Indeed, according to music critics like The Guardian’s Alexis Petridis, “Now and Then” is an emotionally satisfying “act of closure.” It stands on its own as a genuine addition to the Beatles’ catalogue, wrapping up the band’s career and “never stoops to deploying obviously Beatles-y signifiers.”

Music journalist Jem Aswad, writing in Variety, characterizes “Now and Then” as a “bittersweet finale.” While Aswad is mildly critical of the song as an “incomplete sketch,” he insists at the same time that any further criticism is just unwarranted sour grapes, concluding that it is “an unexpected pleasure that marks the completion of the group’s last bit of unfinished business.”

Haunted, ghostly

Some critics, however, echoing Reynolds’s concerns, found “Now and Then” decidedly less praiseworthy. Josiah Gogarty’s brutal review, published in UnHerd, argues that the song serves as “a sign of our cultural doom loop,” and likened it to a “séance, calling forth the warbling and the jangling of the dead.”

The recording includes McCartney’s count-in at the beginning and some studio chatter from Starr at the end, as if to reassure listeners that the song is a product of living musicians.

At the same time, the song is eerily placeless or ahistorical, caught somewhere between past and present: a haunted, ghostly thing, evidence of a pop culture that has long ceased to evolve.

Limiting the future

The problem is the way songs like “Now and Then” are imbued with nostalgia: they threaten the future and limit the possibility of the emergence of new ideas.

Fisher feared the effect of this sort of nostalgia giving rise to “a cancelled future.” We can readily imagine such a future, because we already inhabit it: a future of never-ending tours by impossibly decrepit rock bands, countless re-boots of old movies and television shows, the fetishization of all that is vintage.

Even the most stunningly progressive technological developments — such as the AI that made “Now and Then” possible — turns out to serve a regressive purpose, namely to resurrect the Beatles.

A generous take on “Now and Then” would be to view its arrangement and production as capturing and amplifying the meaning of the song lyrics: “Now and then I miss you … I want you to return to me.” These lyrics suggest the presence and absence theorized by hauntology, which is cleverly reflected in the song’s haunted soundscape.

Less generously, “Now and Then,” rather than an act of closure, simply continues an ongoing trend of looking backwards in pop music. It indicates that our insecurities about our future ensure we will remain forever entangled with its ghosts.

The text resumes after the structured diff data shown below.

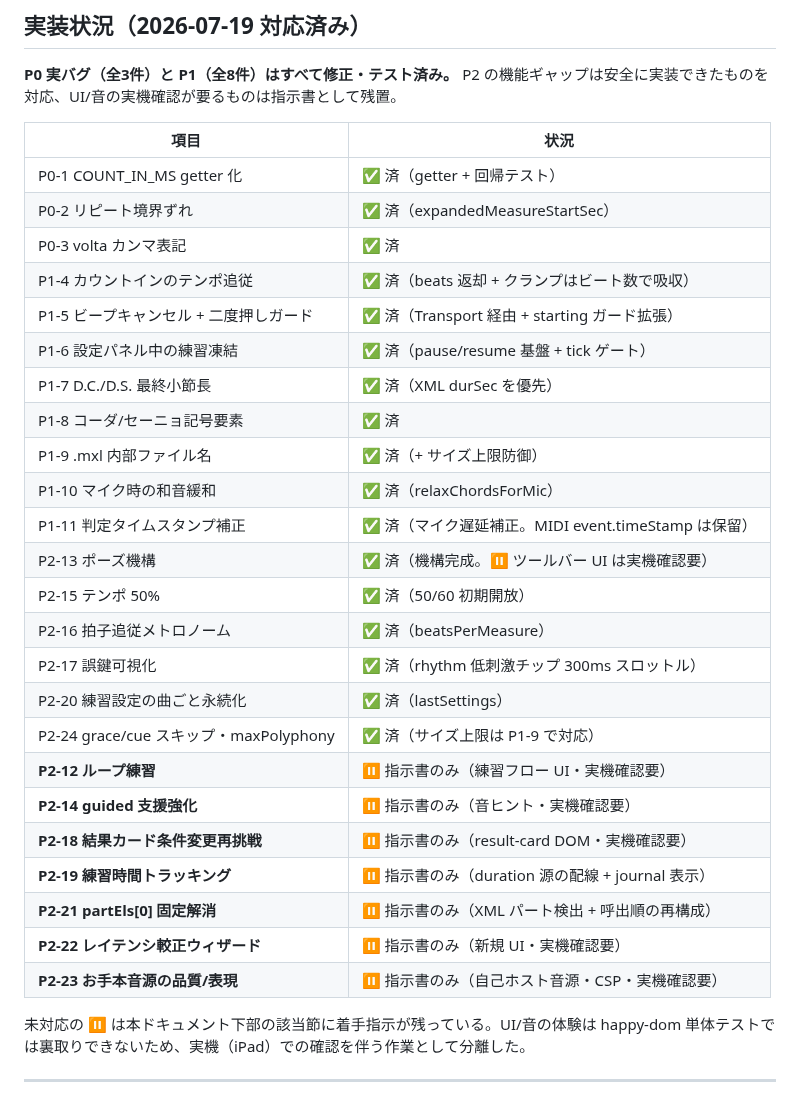
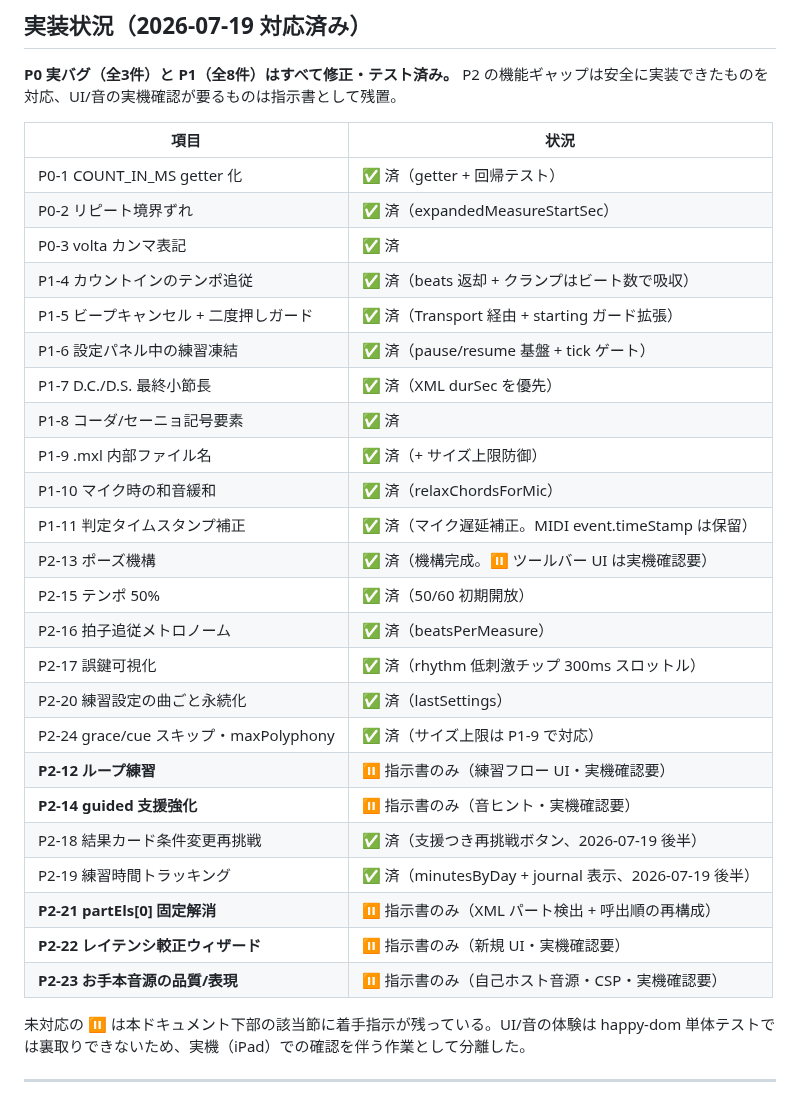
Before and after one commit to atariryuma/PianoVisualizer, a Markdown page: docs/REVIEW-2026-07-19.md, the part around one of its changes. GitHub-like rendering.

```diff
--- a/docs/REVIEW-2026-07-19.md
+++ b/docs/REVIEW-2026-07-19.md
@@ -5,32 +5,32 @@
 **P0 実バグ（全3件）と P1（全8件）はすべて修正・テスト済み。**
 P2 の機能ギャップは安全に実装できたものを対応、UI/音の実機確認が要るものは指示書として残置。
 
-| 項目                                   | 状況                                                 |
-| -------------------------------------- | ---------------------------------------------------- |
-| P0-1 COUNT_IN_MS getter 化             | ✅ 済（getter + 回帰テスト）                         |
-| P0-2 リピート境界ずれ                  | ✅ 済（expandedMeasureStartSec）                     |
-| P0-3 volta カンマ表記                  | ✅ 済                                                |
-| P1-4 カウントインのテンポ追従          | ✅ 済（beats 返却 + クランプはビート数で吸収）       |
-| P1-5 ビープキャンセル + 二度押しガード | ✅ 済（Transport 経由 + starting ガード拡張）        |
-| P1-6 設定パネル中の練習凍結            | ✅ 済（pause/resume 基盤 + tick ゲート）             |
-| P1-7 D.C./D.S. 最終小節長              | ✅ 済（XML durSec を優先）                           |
-| P1-8 コーダ/セーニョ記号要素           | ✅ 済                                                |
-| P1-9 .mxl 内部ファイル名               | ✅ 済（+ サイズ上限防御）                            |
-| P1-10 マイク時の和音緩和               | ✅ 済（relaxChordsForMic）                           |
-| P1-11 判定タイムスタンプ補正           | ✅ 済（マイク遅延補正。MIDI event.timeStamp は保留） |
-| P2-13 ポーズ機構                       | ✅ 済（機構完成。⏸ ツールバー UI は実機確認要）      |
-| P2-15 テンポ 50%                       | ✅ 済（50/60 初期開放）                              |
-| P2-16 拍子追従メトロノーム             | ✅ 済（beatsPerMeasure）                             |
-| P2-17 誤鍵可視化                       | ✅ 済（rhythm 低刺激チップ 300ms スロットル）        |
-| P2-20 練習設定の曲ごと永続化           | ✅ 済（lastSettings）                                |
-| P2-24 grace/cue スキップ・maxPolyphony | ✅ 済（サイズ上限は P1-9 で対応）                    |
-| **P2-12 ループ練習**                   | ⏸ 指示書のみ（練習フロー UI・実機確認要）            |
-| **P2-14 guided 支援強化**              | ⏸ 指示書のみ（音ヒント・実機確認要）                 |
-| **P2-18 結果カード条件変更再挑戦**     | ⏸ 指示書のみ（result-card DOM・実機確認要）          |
-| **P2-19 練習時間トラッキング**         | ⏸ 指示書のみ（duration 源の配線 + journal 表示）     |
-| **P2-21 partEls[0] 固定解消**          | ⏸ 指示書のみ（XML パート検出 + 呼出順の再構成）      |
-| **P2-22 レイテンシ較正ウィザード**     | ⏸ 指示書のみ（新規 UI・実機確認要）                  |
-| **P2-23 お手本音源の品質/表現**        | ⏸ 指示書のみ（自己ホスト音源・CSP・実機確認要）      |
+| 項目                                   | 状況                                                  |
+| -------------------------------------- | ----------------------------------------------------- |
+| P0-1 COUNT_IN_MS getter 化             | ✅ 済（getter + 回帰テスト）                          |
+| P0-2 リピート境界ずれ                  | ✅ 済（expandedMeasureStartSec）                      |
+| P0-3 volta カンマ表記                  | ✅ 済                                                 |
+| P1-4 カウントインのテンポ追従          | ✅ 済（beats 返却 + クランプはビート数で吸収）        |
+| P1-5 ビープキャンセル + 二度押しガード | ✅ 済（Transport 経由 + starting ガード拡張）         |
+| P1-6 設定パネル中の練習凍結            | ✅ 済（pause/resume 基盤 + tick ゲート）              |
+| P1-7 D.C./D.S. 最終小節長              | ✅ 済（XML durSec を優先）                            |
+| P1-8 コーダ/セーニョ記号要素           | ✅ 済                                                 |
+| P1-9 .mxl 内部ファイル名               | ✅ 済（+ サイズ上限防御）                             |
+| P1-10 マイク時の和音緩和               | ✅ 済（relaxChordsForMic）                            |
+| P1-11 判定タイムスタンプ補正           | ✅ 済（マイク遅延補正。MIDI event.timeStamp は保留）  |
+| P2-13 ポーズ機構                       | ✅ 済（機構完成。⏸ ツールバー UI は実機確認要）       |
+| P2-15 テンポ 50%                       | ✅ 済（50/60 初期開放）                               |
+| P2-16 拍子追従メトロノーム             | ✅ 済（beatsPerMeasure）                              |
+| P2-17 誤鍵可視化                       | ✅ 済（rhythm 低刺激チップ 300ms スロットル）         |
+| P2-20 練習設定の曲ごと永続化           | ✅ 済（lastSettings）                                 |
+| P2-24 grace/cue スキップ・maxPolyphony | ✅ 済（サイズ上限は P1-9 で対応）                     |
+| **P2-12 ループ練習**                   | ⏸ 指示書のみ（練習フロー UI・実機確認要）             |
+| **P2-14 guided 支援強化**              | ⏸ 指示書のみ（音ヒント・実機確認要）                  |
+| P2-18 結果カード条件変更再挑戦         | ✅ 済（支援つき再挑戦ボタン、2026-07-19 後半）        |
+| P2-19 練習時間トラッキング             | ✅ 済（minutesByDay + journal 表示、2026-07-19 後半） |
+| **P2-21 partEls[0] 固定解消**          | ⏸ 指示書のみ（XML パート検出 + 呼出順の再構成）       |
+| **P2-22 レイテンシ較正ウィザード**     | ⏸ 指示書のみ（新規 UI・実機確認要）                   |
+| **P2-23 お手本音源の品質/表現**        | ⏸ 指示書のみ（自己ホスト音源・CSP・実機確認要）       |
 
 未対応の ⏸ は本ドキュメント下部の該当節に着手指示が残っている。UI/音の体験は happy-dom 単体テストでは裏取りできないため、実機（iPad）での確認を伴う作業として分離した。
 
```
Also changed, not shown: other parts of docs/REVIEW-2026-07-19.md (+65 -0 lines), NEXT.md (+29 -0 lines).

The post “Pop music is haunted by our anxieties about the future” by Alexander Carpenter, Professor, Musicology, University of Alberta was published on 02/27/2024 by